The study by ESI conducted on behalf of The Pew Charitable Trusts finds that—with as many as 56 million private sectors workers lacking access to a retirement savings plan through their employer— such limited access and savings could lead to cumulative additional costs to the federal government of $964 billion between 2021 and 2040, while state costs could reach another $334 billion over that period.
According to the study, these costs would be a result of increased public assistance costs, reduced tax revenue, decreased household spending and standards of living, and lower employment.
The compositional shift between elderly and non-elderly households will also create significant fiscal pressure, since working age households form the core of the federal tax base. Data from the Census Bureau shows that the elderly population of the United States is projected to increase by 50%, rising from 54.1 million in 2020 to 81.5 million in 2040. Additionally, there are projected to be 54 elderly households for every 100 working age households by 2040, up from 37 elderly households for each 100 working age household in 2020.
Moreover, under a continuation of current trends, the share of households with people at least age 65 with less than $75,000 in annual retirement income—a level the research suggests indicates financial vulnerability—will increase by 43% from 22.8 million in 2020 to 32.6 million in 2040. Among these vulnerable households, the average annual income shortfall relative to recommended replacement levels is projected to be $7,050 in 2040. As these workers age, inadequate retirement savings will likely lead to reduced retirement income and quality of life for many.
At the same time, this shortfall will put greater pressure on public spending and increase taxpayer burdens. To that end, the research shows that the average income shortfall in retirement among vulnerable older households in 2020 was $6,740, which will increase state spending for Medicaid and other assistance programs. The study estimated the cumulative additional taxpayer liability because of insufficient retirement savings to be $13,600 per household.
Addressing the Gap

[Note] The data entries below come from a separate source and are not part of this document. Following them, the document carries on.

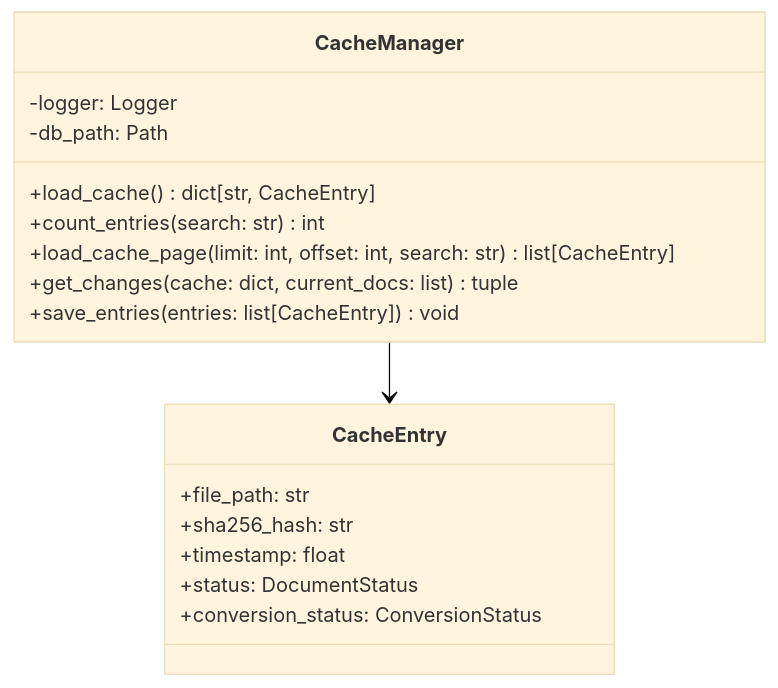
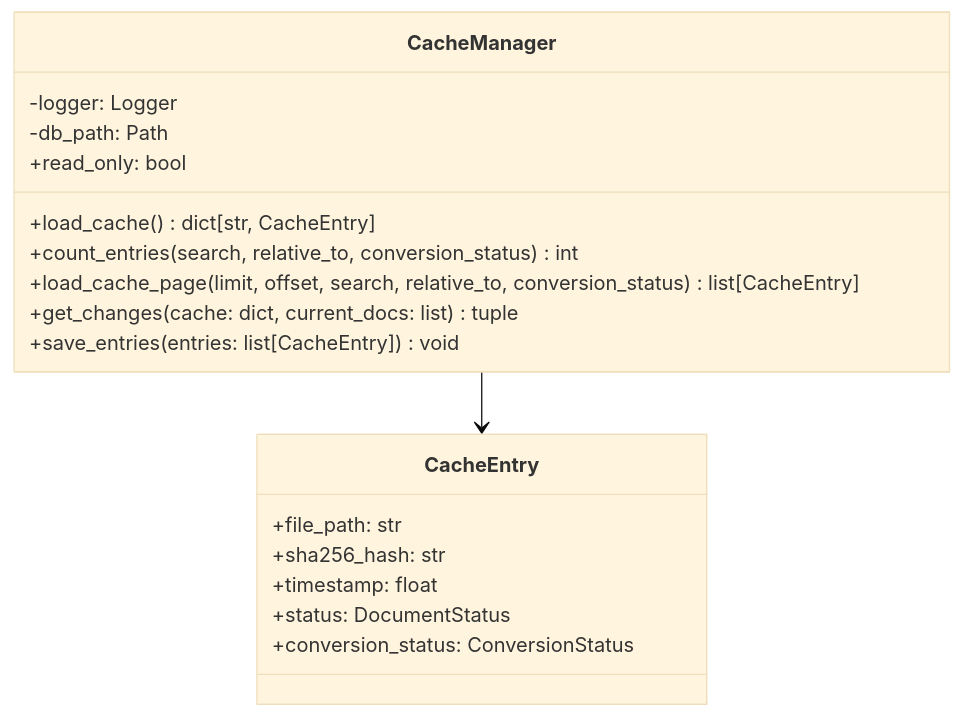
One commit to fmanza/doc_organize changed the diagram in docs/api/cache.md. Above: the diagram before and after it, drawn with Mermaid (base theme). The commit also changed other lines of this file and 25 other files, not shown here.

````diff
--- a/docs/api/cache.md
+++ b/docs/api/cache.md
@@ -7,22 +7,23 @@
 ```mermaid
 classDiagram
     class CacheManager {
         -logger: Logger
         -db_path: Path
         +load_cache() dict[str, CacheEntry]
-        +count_entries(search: str) int
-        +load_cache_page(limit: int, offset: int, search: str) list[CacheEntry]
+        +read_only: bool
+        +count_entries(search, relative_to, conversion_status) int
+        +load_cache_page(limit, offset, search, relative_to, conversion_status) list[CacheEntry]
         +get_changes(cache: dict, current_docs: list) tuple
         +save_entries(entries: list[CacheEntry]) void
     }
     
     class CacheEntry {
         +file_path: str
         +sha256_hash: str
         +timestamp: float
         +status: DocumentStatus
         +conversion_status: ConversionStatus
     }
     
     CacheManager --> CacheEntry
 ```
````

But there’s good news, according to John Scott and Andrew Blevins of Pew’s retirement savings project, who note that “even small savings over a worker’s career could help offset the effects of these shortfalls.”

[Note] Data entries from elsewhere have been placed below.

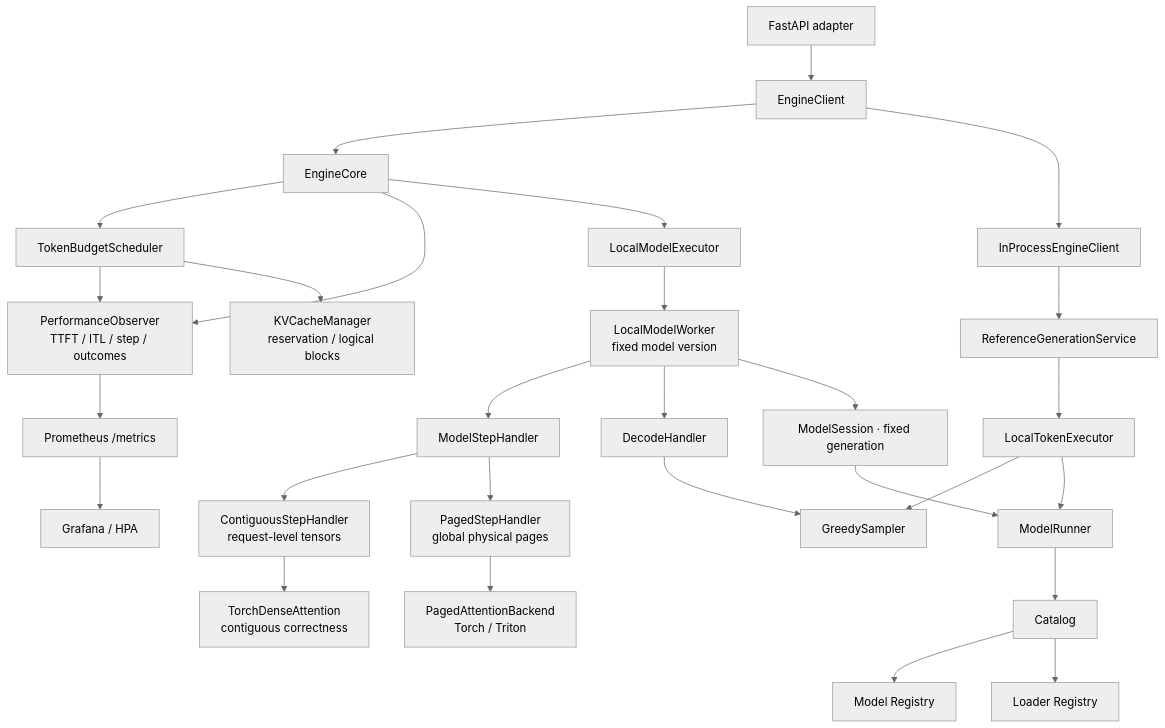
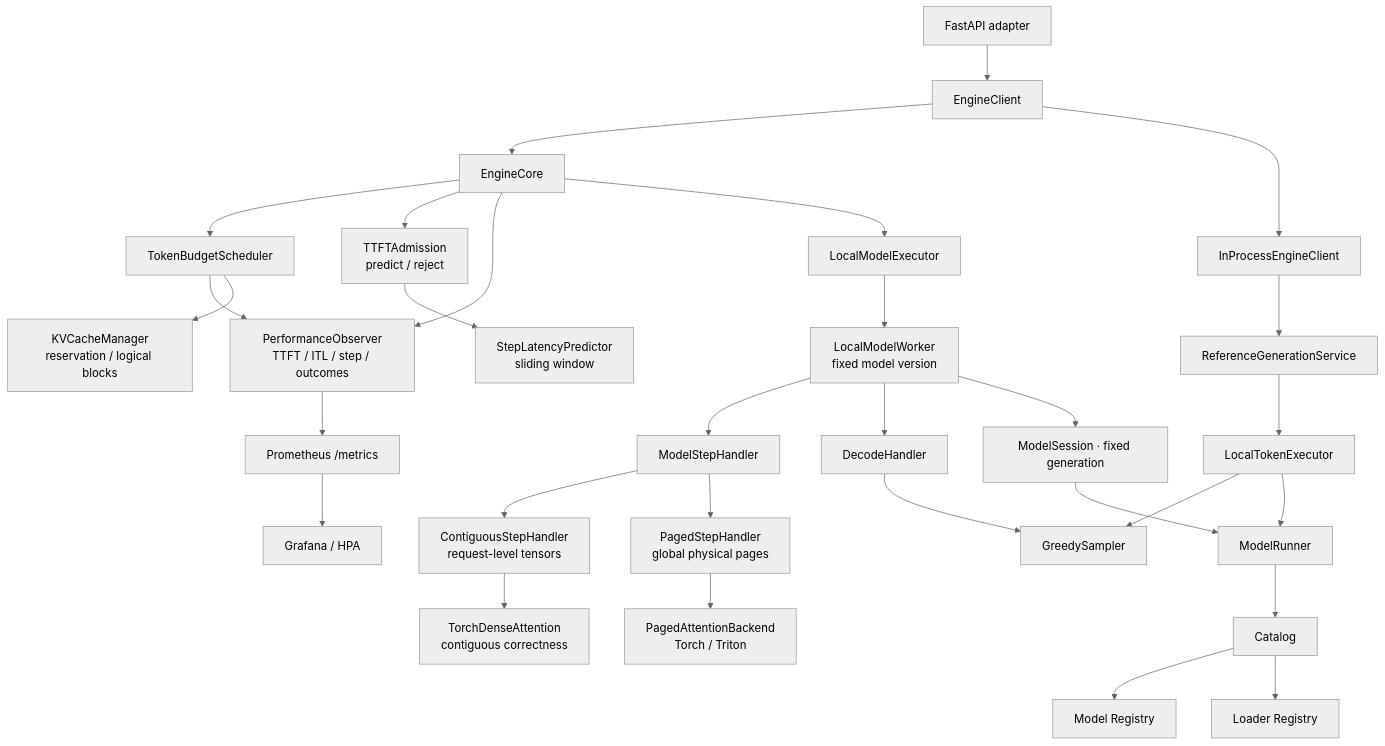
Before and after one commit to poorpaper/light-vllm: the first of 3 diagrams in docs/design.md, drawn with Mermaid (neutral theme). The commit also changed other lines of this file and 3 other files, not shown here.

````diff
--- a/docs/design.md
+++ b/docs/design.md
@@ -60,33 +61,35 @@
 ```mermaid
 flowchart TB
     HTTP["FastAPI adapter"] --> Client["EngineClient"]
 
     Client --> Core["EngineCore"]
     Client --> Bridge["InProcessEngineClient"]
     Bridge --> Reference["ReferenceGenerationService"]
 
     Core --> Scheduler["TokenBudgetScheduler"]
+    Core --> TTFT["TTFTAdmission<br/>predict / reject"]
+    TTFT --> Predictor["StepLatencyPredictor<br/>sliding window"]
     Core --> Observer["PerformanceObserver<br/>TTFT / ITL / step / outcomes"]
     Scheduler --> Observer
     Observer --> Metrics["Prometheus /metrics"]
     Metrics --> Grafana["Grafana / HPA"]
     Scheduler --> LogicalKV["KVCacheManager<br/>reservation / logical blocks"]
     Core --> Executor["LocalModelExecutor"]
     Executor --> Worker["LocalModelWorker<br/>fixed model version"]
     Worker --> Step["ModelStepHandler"]
     Worker --> Decode["DecodeHandler"]
     Step --> Contiguous["ContiguousStepHandler<br/>request-level tensors"]
     Step --> Paged["PagedStepHandler<br/>global physical pages"]
     Contiguous --> Dense["TorchDenseAttention<br/>contiguous correctness"]
     Paged --> Attention["PagedAttentionBackend<br/>Torch / Triton"]
     Decode --> Sampler["GreedySampler"]
     Reference --> TokenExecutor["LocalTokenExecutor"]
     TokenExecutor --> Sampler
 
     Worker --> Session["ModelSession · fixed generation"]
     Session --> Runner["ModelRunner"]
     TokenExecutor --> Runner
     Runner --> Catalog["Catalog"]
     Catalog --> Models["Model Registry"]
     Catalog --> Loaders["Loader Registry"]
 ```
````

Based on the mid-point of standardized financial assumptions, addressing the projected income gap of around $7,050 cited above requires a lump sum savings of around $117,500 available at retirement. If households saved an additional $1,685 a year—about $140 a month—over a 30-year period, they could erase the retirement savings gap, eliminate the extra taxpayer burden, and help people maintain their lifestyles in retirement, the pair note. What’s more, any savings above the status quo would help to reduce the fiscal obligations and improve retirement outcomes. And with access to the enhanced Saver’s Match, the annual savings required would fall to $1,120, or about $95 per month.
One way to help is through the creation of state-savings programs for those employees whose employers do not offer a retirement savings plan, they contend. Amid the absence of federal legislation to close access gaps, Scott and Blevins note that 11 states have already launched automated savings programs and lawmakers in more states are introducing measures to expand those opportunities.

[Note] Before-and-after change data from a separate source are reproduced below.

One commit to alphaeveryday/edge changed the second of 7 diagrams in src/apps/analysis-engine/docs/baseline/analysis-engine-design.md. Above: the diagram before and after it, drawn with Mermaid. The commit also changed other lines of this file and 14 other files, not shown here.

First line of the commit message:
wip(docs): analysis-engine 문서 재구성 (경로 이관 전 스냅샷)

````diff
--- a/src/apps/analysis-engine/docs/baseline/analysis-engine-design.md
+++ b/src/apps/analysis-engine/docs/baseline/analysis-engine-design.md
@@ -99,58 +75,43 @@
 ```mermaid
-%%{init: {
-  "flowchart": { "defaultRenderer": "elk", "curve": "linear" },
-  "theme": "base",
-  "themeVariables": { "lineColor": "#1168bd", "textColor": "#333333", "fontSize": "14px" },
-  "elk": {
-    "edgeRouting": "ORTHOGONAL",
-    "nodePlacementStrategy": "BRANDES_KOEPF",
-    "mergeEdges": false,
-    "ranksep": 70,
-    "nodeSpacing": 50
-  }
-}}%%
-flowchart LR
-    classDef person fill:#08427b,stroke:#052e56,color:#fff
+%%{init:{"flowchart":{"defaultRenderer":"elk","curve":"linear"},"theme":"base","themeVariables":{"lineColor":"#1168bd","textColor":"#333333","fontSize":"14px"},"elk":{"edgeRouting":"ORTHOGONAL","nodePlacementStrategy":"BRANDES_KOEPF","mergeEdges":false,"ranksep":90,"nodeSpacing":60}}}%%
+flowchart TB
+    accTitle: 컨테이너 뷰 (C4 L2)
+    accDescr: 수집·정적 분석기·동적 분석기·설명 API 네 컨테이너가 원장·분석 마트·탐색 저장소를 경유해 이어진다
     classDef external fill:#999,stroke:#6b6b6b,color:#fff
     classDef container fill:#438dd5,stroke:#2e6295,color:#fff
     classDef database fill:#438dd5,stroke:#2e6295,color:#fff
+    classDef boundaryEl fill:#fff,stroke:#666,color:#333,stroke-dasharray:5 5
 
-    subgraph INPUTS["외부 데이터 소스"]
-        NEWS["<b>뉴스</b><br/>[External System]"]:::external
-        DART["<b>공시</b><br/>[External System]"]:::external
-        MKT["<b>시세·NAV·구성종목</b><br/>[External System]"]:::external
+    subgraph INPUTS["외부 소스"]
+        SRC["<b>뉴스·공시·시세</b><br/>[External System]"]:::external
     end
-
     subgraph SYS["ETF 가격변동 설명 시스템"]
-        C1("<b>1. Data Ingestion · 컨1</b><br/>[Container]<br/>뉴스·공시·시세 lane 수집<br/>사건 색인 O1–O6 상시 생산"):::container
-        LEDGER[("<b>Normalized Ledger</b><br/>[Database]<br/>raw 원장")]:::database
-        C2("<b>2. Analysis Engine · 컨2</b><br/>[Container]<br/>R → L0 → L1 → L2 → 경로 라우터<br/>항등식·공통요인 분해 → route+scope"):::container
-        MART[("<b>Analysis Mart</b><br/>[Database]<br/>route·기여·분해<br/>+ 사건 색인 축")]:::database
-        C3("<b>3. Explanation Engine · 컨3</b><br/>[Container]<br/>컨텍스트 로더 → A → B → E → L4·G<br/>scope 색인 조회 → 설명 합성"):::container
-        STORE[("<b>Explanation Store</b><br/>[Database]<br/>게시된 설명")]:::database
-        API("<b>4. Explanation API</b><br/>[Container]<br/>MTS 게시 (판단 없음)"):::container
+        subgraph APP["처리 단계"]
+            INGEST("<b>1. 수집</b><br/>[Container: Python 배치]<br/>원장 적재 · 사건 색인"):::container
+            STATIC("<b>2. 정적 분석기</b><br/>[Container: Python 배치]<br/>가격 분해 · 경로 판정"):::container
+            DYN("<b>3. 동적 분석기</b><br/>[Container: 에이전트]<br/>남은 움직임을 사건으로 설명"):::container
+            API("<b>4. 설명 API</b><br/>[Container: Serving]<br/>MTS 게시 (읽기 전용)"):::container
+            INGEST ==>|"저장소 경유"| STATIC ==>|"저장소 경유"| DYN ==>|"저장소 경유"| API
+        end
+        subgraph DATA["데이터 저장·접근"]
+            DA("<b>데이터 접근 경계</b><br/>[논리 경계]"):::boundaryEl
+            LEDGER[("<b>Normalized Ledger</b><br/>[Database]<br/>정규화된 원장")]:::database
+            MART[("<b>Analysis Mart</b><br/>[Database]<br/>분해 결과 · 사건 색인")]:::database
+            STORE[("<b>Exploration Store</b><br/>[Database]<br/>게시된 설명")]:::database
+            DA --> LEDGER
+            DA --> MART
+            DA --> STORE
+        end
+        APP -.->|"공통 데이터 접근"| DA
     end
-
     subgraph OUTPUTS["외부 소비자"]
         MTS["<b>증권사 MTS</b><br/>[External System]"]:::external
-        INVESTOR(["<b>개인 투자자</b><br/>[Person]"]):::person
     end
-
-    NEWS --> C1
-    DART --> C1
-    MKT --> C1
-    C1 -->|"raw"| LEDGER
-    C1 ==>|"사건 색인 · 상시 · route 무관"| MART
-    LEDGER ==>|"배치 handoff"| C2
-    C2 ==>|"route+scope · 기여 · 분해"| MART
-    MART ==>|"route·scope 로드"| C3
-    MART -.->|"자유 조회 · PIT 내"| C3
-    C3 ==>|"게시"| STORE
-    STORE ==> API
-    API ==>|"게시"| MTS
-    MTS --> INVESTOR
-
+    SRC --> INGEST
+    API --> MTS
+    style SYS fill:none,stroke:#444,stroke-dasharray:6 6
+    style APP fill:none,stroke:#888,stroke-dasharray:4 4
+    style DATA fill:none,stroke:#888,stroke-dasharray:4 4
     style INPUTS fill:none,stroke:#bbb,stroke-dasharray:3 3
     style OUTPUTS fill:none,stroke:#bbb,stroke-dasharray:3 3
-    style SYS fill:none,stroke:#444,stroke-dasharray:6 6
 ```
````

“The automated savings programs provide a way to steadily boost worker savings and help avoid some of the projected state and federal cost increases,” the Pew researchers note. “Workers can opt out; no one would be required to participate. And those who stay in can change their contributions at regular intervals.”
In fact, early evidence from the longest operating programs in Oregon, Illinois and California shows that these plans have received participant contribution levels similar to the level that would be needed to close the gap. Program data from December 2022 indicates that contribution levels range from around $130 to $170 per month, an annualized amount of around $1,500 to $2,000, the ESI study shows.
“All 50 states face the fiscal strain of an increasingly older population. But making it easier for people to set aside even modest levels of savings during their working years will pay dividends for both individuals and state taxpayers in the long run,” Scott and Blevins further emphasize.